The venerable 1985-1996 Mercedes-Benz W124 series is commonly regarded as one of the greatest cars of all time. With its engineering prowess, safety advancements, and technological marvels for its time, the W124 is oft named as one of the last “over-engineered” Mercedes from an era when money, time, and competition were less significant constraints to new car development.
A testament to its precision engineering and craftsmanship, the W124 has backed its reputation through its durability and longevity. Designed to withstand German taxi use from the start, with proper maintenance, it’s not uncommon for these cars to continue running for many hundreds of thousands of miles. Finding one of these Benzes on the streets of Boston is not an abnormal sight, though the S124 wagons, like this 1989 300 TE are significantly more sparse. Several 300 TE models were sold from the 1986 through 1994 model years, with several engines in rear-wheel and all-wheel drive configurations. This 1989 is a rear-wheel drive model with a 3.0 liter inline-6.
Although the natural inclination is that all 300 TEs would feature engines with a displacement of 3.0 liters, somewhat confusingly, this wasn’t always the case. Originally, the 300 TE was powered by Mercedes’ M103 single overhead cam 12-valve 3.0L inline-6. This engine was used in the 300 TE and 300 TE 4-Matic through 1991 and 1993, respectively. Beginning in 1989, the dual overhead cam 24-valve 3.0L M104 began supplementing the older engine in rear-wheel drive S124s, with these models badged as “300 TE-24”. In 1993, the 3.0L version of the M104 was replaced with two new versions of the M104: a 2.8 liter (badged simultaneously as “280 TE” or “300 TE 2.8”) and a 3.2 liter (still badged as just “300 TE”). Things would make more logical sense again from 1994-1996, as along with Mercedes’ new naming structure, these two models were badged as “E280” and “E320”.

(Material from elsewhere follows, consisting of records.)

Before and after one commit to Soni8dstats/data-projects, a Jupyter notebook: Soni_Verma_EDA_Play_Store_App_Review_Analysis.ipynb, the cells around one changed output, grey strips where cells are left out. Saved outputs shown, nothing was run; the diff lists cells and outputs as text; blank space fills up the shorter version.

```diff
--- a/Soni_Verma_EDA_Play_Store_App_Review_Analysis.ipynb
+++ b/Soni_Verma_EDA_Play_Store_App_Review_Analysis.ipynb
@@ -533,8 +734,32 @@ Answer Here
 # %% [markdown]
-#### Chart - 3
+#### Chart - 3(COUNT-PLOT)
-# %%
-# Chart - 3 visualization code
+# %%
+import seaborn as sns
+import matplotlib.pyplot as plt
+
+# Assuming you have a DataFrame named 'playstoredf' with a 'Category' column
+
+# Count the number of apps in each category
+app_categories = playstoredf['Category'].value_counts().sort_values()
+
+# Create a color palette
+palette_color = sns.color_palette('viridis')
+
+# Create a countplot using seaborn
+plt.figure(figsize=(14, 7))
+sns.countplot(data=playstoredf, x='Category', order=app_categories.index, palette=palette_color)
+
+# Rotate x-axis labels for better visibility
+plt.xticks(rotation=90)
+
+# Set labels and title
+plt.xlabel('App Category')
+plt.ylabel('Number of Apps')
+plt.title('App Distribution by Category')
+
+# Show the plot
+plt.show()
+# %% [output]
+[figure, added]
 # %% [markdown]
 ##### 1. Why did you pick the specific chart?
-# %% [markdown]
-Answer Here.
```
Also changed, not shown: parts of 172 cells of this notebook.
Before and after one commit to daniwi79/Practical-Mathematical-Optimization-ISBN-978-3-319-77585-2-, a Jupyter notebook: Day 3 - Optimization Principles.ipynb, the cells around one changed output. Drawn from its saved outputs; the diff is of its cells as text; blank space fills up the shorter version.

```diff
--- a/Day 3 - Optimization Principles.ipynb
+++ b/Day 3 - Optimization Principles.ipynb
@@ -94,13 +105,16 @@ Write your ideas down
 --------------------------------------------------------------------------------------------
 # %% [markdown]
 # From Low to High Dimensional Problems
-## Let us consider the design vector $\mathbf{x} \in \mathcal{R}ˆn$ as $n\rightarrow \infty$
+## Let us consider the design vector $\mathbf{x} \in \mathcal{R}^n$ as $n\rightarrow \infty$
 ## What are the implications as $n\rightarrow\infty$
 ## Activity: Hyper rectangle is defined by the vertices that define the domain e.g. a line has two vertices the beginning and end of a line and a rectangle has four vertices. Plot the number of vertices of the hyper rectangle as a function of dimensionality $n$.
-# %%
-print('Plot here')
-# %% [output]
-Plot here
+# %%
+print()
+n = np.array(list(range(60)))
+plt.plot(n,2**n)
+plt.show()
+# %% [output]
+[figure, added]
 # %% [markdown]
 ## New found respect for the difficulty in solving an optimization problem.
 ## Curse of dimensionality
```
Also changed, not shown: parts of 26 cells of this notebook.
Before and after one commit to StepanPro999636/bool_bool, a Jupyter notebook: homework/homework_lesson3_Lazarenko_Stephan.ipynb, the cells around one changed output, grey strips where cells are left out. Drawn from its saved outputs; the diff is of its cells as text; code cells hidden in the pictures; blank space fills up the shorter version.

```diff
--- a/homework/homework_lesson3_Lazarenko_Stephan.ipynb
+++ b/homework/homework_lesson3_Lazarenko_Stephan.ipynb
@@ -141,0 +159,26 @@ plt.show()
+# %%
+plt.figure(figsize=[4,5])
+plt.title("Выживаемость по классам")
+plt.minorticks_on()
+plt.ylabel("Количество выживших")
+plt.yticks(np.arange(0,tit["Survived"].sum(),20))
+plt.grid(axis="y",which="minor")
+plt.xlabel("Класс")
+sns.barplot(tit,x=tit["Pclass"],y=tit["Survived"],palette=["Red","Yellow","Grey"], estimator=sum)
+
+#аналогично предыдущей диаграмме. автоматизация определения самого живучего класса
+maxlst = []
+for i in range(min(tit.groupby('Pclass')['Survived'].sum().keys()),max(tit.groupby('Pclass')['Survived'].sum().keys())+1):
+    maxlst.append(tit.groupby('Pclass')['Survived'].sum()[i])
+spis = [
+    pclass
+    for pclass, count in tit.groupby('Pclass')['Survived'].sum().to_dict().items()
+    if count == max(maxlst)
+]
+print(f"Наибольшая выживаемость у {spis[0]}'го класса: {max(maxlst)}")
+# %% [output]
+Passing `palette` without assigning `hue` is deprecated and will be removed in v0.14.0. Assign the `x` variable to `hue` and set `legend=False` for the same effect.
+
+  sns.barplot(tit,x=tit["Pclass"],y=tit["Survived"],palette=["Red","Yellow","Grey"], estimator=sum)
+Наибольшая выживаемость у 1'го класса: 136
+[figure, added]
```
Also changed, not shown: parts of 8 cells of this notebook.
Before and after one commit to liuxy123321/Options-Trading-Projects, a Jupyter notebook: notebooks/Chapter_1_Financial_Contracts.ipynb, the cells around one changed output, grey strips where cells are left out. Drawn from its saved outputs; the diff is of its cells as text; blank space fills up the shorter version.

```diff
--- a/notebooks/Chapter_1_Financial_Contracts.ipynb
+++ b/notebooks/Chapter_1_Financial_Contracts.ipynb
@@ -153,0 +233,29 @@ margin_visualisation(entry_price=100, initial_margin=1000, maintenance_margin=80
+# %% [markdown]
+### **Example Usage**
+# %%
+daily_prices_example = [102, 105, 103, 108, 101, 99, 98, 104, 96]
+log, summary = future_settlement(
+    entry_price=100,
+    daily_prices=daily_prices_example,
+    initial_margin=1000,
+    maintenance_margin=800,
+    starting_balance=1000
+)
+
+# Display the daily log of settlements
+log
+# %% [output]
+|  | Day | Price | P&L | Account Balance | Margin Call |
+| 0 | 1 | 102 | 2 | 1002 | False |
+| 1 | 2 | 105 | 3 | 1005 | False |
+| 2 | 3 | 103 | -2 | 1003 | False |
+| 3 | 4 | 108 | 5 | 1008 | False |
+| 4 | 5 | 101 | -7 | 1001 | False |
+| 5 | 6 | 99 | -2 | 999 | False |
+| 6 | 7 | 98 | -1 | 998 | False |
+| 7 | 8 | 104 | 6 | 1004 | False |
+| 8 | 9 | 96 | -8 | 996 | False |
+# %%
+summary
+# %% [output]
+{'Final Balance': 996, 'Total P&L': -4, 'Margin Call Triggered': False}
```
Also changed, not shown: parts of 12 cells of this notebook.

Even when new, the wagons were never as popular as their sedan counterparts. Out of the over 2.5 million W124 series vehicles produced worldwide, only 340,503 of them were wagons and only 41,775 of those were rear-wheel drive 300 TEs with the 3.0L inline-6, like this featured car. Regardless, these vehicles still found a loyal following among the old money types who to this day still prefer a classy wagon over a blingy SUV.
This 1989 300 TE has seen better days, but nonetheless, appears to be doing just fine as a city driver. A true argument to naysayers who shout blasphemy at “fake leather” in a Mercedes, this car’s original MB-Tex is flawless, without any of the ripping and tearing commonly found in genuine hide of this age. The windows were wet, so I didn’t want to put my phone right up against the glass, making for this poor quality interior image. In any event, the reflection of the vintage-1927 Boston Park Plaza Hotel presents an interesting backdrop against the window of this notably historic Mercedes-Benz.